I’d contacted several bookstores about doing signings and was invited to the Bookmans on Ina in Tucson. I was so excited. I drove down early on the Sunday morning of the signing. I was the first of four authors to arrive.
As I sat at the table with my books, my business cards, my pen, and flyers for my next book set up in front of me, I watched people coming into the store with shopping carts full of items they wanted to sell. Bookmans is a used bookstore, but this location sells much more. We were set up in front of their used music section. The day passed slowly with more people dropping in to sell than dropping in to buy. The author beside me joked that this would be a good location for an episode of Pawn Stars.

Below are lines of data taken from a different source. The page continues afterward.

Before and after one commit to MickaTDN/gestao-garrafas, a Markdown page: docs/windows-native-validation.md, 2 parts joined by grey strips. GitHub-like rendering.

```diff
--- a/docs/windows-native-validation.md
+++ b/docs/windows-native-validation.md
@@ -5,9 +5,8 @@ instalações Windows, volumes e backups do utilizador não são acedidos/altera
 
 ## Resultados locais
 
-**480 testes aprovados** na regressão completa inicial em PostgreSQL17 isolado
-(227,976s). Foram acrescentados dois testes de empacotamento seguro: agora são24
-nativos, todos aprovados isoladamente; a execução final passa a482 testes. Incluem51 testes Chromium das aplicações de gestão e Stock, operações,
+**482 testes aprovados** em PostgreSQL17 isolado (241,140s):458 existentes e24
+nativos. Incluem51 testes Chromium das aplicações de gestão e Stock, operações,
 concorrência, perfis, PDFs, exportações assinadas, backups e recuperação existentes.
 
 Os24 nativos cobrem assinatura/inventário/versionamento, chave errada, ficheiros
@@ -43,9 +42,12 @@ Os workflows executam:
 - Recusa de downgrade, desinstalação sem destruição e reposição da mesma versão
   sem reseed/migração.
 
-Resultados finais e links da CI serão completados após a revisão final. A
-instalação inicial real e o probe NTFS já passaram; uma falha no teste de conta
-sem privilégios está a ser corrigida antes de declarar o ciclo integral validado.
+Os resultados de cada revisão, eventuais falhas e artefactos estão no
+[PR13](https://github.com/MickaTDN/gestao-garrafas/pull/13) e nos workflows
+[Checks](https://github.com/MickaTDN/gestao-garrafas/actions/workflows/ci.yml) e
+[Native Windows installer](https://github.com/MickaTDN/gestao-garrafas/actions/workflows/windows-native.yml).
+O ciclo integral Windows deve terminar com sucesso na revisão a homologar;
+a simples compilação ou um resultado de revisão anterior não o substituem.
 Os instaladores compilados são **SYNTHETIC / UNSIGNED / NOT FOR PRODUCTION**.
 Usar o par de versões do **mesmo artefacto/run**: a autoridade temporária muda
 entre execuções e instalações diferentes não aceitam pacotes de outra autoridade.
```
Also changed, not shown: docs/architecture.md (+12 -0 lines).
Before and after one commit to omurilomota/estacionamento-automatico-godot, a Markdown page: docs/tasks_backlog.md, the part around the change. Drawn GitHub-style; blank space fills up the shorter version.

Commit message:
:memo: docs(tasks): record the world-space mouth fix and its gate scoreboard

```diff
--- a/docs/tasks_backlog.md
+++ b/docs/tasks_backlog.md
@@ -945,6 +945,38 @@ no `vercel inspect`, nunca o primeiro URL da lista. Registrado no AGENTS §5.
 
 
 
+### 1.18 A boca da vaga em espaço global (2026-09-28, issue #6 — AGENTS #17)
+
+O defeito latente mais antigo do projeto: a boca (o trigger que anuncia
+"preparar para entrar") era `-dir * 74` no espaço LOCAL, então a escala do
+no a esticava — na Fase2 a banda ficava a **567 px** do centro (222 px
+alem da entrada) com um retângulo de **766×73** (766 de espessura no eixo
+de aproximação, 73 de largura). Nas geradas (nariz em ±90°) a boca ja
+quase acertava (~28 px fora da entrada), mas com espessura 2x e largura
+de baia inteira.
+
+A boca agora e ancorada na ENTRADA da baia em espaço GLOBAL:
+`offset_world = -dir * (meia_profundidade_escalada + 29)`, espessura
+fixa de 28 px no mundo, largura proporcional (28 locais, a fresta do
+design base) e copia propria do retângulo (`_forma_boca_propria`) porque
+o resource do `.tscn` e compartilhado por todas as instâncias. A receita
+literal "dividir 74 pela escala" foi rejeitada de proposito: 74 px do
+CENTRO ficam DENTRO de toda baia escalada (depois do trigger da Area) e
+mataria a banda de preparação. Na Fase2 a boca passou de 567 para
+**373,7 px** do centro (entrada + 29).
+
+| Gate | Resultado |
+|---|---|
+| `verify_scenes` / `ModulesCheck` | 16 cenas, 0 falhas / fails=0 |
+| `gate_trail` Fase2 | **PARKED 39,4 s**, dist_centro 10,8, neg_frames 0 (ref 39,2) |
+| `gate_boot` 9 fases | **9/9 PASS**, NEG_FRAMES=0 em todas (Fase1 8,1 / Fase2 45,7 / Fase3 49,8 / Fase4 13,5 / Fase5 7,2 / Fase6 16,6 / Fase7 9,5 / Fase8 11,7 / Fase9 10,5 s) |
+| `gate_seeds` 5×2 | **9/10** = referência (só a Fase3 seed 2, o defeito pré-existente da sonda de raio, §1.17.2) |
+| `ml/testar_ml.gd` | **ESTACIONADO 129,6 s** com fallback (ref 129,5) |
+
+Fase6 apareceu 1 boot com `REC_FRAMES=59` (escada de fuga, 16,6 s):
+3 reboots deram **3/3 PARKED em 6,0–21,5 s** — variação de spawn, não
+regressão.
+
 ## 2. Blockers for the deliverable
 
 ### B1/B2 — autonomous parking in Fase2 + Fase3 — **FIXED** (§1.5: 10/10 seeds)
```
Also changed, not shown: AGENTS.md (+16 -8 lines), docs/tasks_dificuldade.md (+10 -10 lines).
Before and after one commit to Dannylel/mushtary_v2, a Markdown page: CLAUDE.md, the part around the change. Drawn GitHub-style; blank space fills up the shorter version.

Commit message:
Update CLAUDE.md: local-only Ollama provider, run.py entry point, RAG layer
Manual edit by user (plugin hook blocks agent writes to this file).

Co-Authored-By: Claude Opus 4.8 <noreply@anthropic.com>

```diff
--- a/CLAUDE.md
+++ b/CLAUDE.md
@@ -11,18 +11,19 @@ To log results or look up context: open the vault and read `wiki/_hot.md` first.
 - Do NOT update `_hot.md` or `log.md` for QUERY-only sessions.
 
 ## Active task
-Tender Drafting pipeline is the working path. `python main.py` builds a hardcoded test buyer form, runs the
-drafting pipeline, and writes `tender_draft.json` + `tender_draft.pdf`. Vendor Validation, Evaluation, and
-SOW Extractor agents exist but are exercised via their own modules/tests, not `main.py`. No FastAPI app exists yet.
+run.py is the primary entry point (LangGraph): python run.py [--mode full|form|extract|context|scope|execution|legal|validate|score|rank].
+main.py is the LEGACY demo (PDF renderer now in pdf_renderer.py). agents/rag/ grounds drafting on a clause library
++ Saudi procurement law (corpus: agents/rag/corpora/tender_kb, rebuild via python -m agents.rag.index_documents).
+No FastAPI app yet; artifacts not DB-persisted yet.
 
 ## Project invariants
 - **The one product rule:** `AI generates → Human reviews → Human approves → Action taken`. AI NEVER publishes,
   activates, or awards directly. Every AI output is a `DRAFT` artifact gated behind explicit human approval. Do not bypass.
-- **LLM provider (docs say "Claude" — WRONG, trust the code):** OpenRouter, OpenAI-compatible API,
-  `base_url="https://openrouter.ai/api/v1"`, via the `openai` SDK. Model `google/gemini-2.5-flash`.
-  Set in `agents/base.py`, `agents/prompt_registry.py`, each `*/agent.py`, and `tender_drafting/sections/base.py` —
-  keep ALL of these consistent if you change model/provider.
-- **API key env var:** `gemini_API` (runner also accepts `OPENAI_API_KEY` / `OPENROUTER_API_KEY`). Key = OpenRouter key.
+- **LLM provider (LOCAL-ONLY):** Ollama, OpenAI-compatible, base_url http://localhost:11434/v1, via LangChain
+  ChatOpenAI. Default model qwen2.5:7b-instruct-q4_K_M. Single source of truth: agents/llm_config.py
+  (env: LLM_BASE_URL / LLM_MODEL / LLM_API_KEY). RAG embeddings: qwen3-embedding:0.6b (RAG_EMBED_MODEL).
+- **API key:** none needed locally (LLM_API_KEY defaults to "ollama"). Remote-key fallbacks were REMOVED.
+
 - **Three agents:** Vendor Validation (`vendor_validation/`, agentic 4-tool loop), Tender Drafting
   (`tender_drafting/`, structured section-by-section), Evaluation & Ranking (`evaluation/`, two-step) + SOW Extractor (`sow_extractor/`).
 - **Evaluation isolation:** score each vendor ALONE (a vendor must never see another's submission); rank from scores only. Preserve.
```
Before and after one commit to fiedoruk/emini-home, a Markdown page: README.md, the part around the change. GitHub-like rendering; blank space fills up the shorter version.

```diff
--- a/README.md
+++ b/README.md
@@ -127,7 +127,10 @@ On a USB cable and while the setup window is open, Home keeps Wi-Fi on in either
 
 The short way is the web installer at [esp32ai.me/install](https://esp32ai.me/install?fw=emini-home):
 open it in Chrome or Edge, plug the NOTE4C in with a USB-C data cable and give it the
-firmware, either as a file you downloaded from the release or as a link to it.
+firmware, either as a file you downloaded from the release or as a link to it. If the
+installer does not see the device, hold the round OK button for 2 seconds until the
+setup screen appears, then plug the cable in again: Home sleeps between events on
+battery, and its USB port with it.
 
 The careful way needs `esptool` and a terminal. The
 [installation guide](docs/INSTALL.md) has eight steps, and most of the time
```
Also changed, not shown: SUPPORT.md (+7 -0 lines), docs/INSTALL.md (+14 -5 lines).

Of the four authors in attendance, only one sold one book and that was a YA Zombie novel. Most of the people who did stop by to chat wanted to know how to publish the books they were working on. I pimped Createspace more than my book.
I was also set up on the end of the table next to the children’s section of the store. My cover art sent mothers with young children running past. It’s in no way distasteful, but …! Had I been more familiar with the layout of the store, I would have chosen the other end of the table. That was where the only author who made a sale sat.
My first book signing was a miserable failure. I have since attended two others with the same outcomes. I have yet to crack the book signing enigma. I know that simply sitting behind the table does not engage customers, but with my mobility issues, standing to greet potential customers is not an option. I also have only one working arm and hand, so I can’t stand up holding my book and grab customers with the other hand to look at my table display.
I now have more than one book to display and that seemed to appeal more to passers by than displays of only one book. The next time, if there ever is a next time, I will also add a large bowl of colorfully wrapped candy to my table display. Free candy appeared to be more of a draw than the books displayed.
I even considered making little Voodoo dolls like the ones I saw in shops in New Orleans to go with each Swamp Witch book, as the book is about a Voodoo woman in Louisiana. I have no idea what I’d offer with my books about prostitutes in the Old West. Perhaps lace garters to use as page markers? I’m open for ideas here! I’m working on a Contemporary Paranormal now about modern day witches in the Louisiana Bayou and the Voodoo dolls would work with that one, as well. I suppose candy and kitch are necessary to attract potential buyers at book signings these days. I had always thought it would be the books.
Until tomorrow: Write On!